My mother’s brother was a man I didn’t really know very well. I remember he was quiet. I think he may have been shy. I remember he was sweet to me whenever he was around. There’s not much else, though. He was someone I never knew, but someone I always wished I could know better.
My one clear memory of him is of the Tommy Bear. My mom used to like to go down the shore* on summer weekends when I was little, and my favorite beach was always Point Pleasant. I always came away with splinters in my feet, but that was mostly okay, because the splinters meant boardwalk, and the boardwalk made the beach worth it. One weekend, Uncle Tommy came with us. This was a huge treat, because my mom wasn’t a big fan of rides and games. She went to the beach for the sand and sun, so the time I got to spend on rides and games was usually pretty limited. But the day Uncle Tommy came, he took me to the boardwalk for most of the day. It was like a dream.
As the child of a single mother, I always envied all the kids I’d see at carnivals and fairs with their fathers. Their dads would take them on rides and laugh as they played games to win big prizes. My mother did a little of that with me, but the best prize we usually walked away with was a suffocating goldfish in a bag. Don’t get me wrong; I treasure the memories of sitting next to my mother on a torn up stool, both of us shooting water into the mouth of a clown, trying to be the first to pop that balloon. But it always seemed like the kids whose dads were playing those games with them walked away smugly, carrying giant stuffed animals. So when Uncle Tommy took me to the boardwalk, it was an exciting day.

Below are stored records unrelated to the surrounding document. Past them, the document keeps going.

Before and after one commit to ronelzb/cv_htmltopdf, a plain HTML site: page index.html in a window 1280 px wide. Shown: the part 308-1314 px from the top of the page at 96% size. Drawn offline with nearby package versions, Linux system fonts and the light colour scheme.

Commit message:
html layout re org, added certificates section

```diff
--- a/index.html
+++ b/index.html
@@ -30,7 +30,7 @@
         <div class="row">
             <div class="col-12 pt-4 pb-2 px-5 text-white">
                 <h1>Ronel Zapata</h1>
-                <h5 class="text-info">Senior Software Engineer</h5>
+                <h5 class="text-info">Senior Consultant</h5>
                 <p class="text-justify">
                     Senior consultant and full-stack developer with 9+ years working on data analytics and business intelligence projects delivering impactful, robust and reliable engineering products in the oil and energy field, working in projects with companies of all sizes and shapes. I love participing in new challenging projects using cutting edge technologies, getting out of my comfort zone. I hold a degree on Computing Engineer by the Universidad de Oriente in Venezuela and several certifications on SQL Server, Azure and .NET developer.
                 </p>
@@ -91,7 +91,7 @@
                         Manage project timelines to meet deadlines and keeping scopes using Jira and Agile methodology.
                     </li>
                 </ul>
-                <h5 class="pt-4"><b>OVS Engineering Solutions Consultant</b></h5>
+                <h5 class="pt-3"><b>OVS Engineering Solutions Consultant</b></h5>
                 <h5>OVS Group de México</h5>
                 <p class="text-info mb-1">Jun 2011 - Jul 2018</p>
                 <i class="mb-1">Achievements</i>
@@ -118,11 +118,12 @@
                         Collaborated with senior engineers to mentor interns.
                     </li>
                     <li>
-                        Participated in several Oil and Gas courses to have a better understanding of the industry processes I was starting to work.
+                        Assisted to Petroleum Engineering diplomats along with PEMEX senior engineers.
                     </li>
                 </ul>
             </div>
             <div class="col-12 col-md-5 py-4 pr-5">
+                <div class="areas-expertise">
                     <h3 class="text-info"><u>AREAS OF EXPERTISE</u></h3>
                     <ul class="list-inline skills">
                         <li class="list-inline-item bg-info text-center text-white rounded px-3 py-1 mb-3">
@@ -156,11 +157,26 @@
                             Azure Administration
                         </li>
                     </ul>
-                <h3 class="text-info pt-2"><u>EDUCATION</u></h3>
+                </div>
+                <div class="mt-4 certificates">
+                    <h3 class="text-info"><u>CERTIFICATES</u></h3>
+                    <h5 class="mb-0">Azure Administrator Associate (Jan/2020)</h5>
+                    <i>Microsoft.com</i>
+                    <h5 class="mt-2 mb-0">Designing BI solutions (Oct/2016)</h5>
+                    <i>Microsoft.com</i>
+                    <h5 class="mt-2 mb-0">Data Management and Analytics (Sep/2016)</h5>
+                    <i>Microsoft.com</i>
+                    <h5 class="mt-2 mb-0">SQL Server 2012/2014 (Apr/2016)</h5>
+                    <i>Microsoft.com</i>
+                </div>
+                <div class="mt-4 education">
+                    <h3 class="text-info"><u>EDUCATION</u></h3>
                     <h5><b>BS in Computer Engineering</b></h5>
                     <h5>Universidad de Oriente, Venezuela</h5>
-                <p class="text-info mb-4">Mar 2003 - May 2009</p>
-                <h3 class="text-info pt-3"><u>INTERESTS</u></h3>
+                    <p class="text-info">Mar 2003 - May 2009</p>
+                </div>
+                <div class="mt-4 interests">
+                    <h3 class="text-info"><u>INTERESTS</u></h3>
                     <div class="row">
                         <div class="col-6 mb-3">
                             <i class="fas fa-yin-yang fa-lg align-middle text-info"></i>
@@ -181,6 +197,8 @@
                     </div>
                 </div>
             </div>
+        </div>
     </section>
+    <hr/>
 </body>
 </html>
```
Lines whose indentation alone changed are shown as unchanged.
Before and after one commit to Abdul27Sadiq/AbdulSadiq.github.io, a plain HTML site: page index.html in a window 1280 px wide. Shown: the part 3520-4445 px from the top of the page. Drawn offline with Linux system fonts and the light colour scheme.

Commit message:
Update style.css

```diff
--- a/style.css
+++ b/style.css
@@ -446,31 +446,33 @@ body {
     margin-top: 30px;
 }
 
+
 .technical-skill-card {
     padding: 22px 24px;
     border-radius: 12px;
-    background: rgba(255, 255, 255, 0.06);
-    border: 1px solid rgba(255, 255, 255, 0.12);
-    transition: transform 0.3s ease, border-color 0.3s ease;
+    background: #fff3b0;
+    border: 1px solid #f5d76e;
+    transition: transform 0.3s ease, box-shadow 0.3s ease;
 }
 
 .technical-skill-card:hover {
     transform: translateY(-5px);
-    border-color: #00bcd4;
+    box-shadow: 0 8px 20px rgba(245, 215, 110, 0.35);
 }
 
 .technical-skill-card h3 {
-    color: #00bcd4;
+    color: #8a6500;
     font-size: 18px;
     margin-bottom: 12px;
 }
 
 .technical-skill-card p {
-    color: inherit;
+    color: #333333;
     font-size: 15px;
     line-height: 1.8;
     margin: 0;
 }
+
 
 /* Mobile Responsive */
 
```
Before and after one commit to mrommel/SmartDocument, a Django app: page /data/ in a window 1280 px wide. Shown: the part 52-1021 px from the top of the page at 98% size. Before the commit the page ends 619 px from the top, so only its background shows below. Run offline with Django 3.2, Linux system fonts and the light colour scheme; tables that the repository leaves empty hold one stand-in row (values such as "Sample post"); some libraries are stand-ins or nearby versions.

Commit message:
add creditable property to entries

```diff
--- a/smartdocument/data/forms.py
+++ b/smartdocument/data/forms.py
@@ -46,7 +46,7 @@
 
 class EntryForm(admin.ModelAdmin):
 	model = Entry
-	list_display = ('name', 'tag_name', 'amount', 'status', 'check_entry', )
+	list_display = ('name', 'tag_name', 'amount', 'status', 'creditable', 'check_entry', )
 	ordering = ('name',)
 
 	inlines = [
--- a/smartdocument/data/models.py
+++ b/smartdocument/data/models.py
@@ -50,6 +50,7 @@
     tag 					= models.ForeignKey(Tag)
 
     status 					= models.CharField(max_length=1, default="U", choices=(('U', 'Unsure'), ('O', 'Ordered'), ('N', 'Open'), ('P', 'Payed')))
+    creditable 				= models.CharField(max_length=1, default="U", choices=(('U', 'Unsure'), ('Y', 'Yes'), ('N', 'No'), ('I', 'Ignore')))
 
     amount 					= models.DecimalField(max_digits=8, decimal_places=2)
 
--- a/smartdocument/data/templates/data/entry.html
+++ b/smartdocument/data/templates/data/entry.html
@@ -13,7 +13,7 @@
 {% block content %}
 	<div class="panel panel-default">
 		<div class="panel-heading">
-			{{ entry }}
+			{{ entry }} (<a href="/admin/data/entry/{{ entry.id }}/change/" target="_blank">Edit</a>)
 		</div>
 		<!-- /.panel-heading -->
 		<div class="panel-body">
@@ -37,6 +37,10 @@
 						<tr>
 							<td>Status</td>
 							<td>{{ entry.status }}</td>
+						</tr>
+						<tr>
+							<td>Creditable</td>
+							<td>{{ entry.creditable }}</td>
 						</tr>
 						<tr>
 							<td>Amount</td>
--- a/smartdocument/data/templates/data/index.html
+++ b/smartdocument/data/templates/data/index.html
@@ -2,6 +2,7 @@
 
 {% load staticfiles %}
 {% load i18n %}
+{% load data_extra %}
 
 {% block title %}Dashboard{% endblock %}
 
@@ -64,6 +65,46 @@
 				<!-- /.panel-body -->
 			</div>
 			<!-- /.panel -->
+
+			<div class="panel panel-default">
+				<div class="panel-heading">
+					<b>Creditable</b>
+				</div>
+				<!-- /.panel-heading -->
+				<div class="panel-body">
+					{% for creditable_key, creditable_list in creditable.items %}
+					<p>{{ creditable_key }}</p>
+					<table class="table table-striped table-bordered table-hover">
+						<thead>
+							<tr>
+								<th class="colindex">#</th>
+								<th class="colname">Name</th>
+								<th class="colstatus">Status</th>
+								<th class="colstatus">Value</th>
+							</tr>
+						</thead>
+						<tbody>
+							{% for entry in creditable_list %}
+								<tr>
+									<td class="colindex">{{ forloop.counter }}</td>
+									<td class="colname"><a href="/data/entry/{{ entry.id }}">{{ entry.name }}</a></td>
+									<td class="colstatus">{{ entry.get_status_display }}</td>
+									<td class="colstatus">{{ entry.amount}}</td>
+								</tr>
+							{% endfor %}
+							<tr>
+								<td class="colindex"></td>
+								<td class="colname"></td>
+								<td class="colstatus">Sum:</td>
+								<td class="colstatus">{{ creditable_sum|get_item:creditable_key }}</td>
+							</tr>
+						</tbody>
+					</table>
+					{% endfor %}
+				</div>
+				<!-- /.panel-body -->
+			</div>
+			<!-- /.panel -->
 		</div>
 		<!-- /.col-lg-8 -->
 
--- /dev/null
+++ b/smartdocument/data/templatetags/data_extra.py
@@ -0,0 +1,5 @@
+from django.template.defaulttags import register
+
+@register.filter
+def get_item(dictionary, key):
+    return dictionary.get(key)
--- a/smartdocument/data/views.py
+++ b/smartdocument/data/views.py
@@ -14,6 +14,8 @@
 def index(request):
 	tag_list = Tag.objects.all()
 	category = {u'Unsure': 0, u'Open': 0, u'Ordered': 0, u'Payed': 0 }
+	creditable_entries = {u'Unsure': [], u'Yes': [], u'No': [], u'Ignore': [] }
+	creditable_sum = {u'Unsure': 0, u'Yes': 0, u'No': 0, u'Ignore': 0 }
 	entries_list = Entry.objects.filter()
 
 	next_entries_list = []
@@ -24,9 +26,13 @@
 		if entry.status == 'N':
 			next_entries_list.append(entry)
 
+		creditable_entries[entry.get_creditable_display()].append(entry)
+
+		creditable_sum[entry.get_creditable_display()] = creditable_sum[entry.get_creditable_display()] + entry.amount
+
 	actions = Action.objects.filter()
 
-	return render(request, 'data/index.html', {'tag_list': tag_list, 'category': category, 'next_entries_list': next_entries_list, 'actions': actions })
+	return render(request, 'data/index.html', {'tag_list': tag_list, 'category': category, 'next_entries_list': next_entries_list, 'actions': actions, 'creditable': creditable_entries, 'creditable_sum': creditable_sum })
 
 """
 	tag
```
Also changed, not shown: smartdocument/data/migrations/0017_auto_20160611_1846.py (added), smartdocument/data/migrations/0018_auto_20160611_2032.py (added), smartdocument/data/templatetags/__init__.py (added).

And he didn’t disappoint. He won me a teddy bear so huge I could barely carry it. This thing was way bigger than I was at the time. I promptly named it my Tommy Bear. Surely a man who had achieved such a feat deserved to be memorialized by having his name given to the bear. At that moment, I was sure my Uncle Tommy was the greatest man who ever lived.
The Tommy Bear stayed with me for many years, and I continued to sleep with it until its untimely demise when I was in 6th grade. It rolled off the bed and onto a space heater in the middle of the night, where it never actually caught fire but instead smoldered as the heat worked its way deep into the bear’s plastic bead stuffing. The entire apartment filled with a noxious black smoke that took days to clear. That was the end of the Tommy Bear.
For years after that day on the boardwalk, Uncle Tommy was an inconstant presence in our lives. Always welcome when he showed up, but showing up increasingly less often. Eventually, some time in my early twenties, he stopped showing up completely and we lost touch with him. We would talk about him now and then and wonder what happened to him. I tried searching for him or his twin children online. My mother tried too, and sometimes toyed with the idea of hiring a private investigator.
Recently, she was finally able to find his daughter, Amber, on Facebook. We learned that Uncle Tommy died 3 years ago, on his birthday. It’s so sad to know it, but I think what I feel the most is closure. We know. We finally know for sure. That doesn’t bring much comfort, but it does bring a little peace.
Rest in peace, Uncle Tommy.
*That’s a Jersey thang. We don’t “go to the beach.” We “go down the shore.”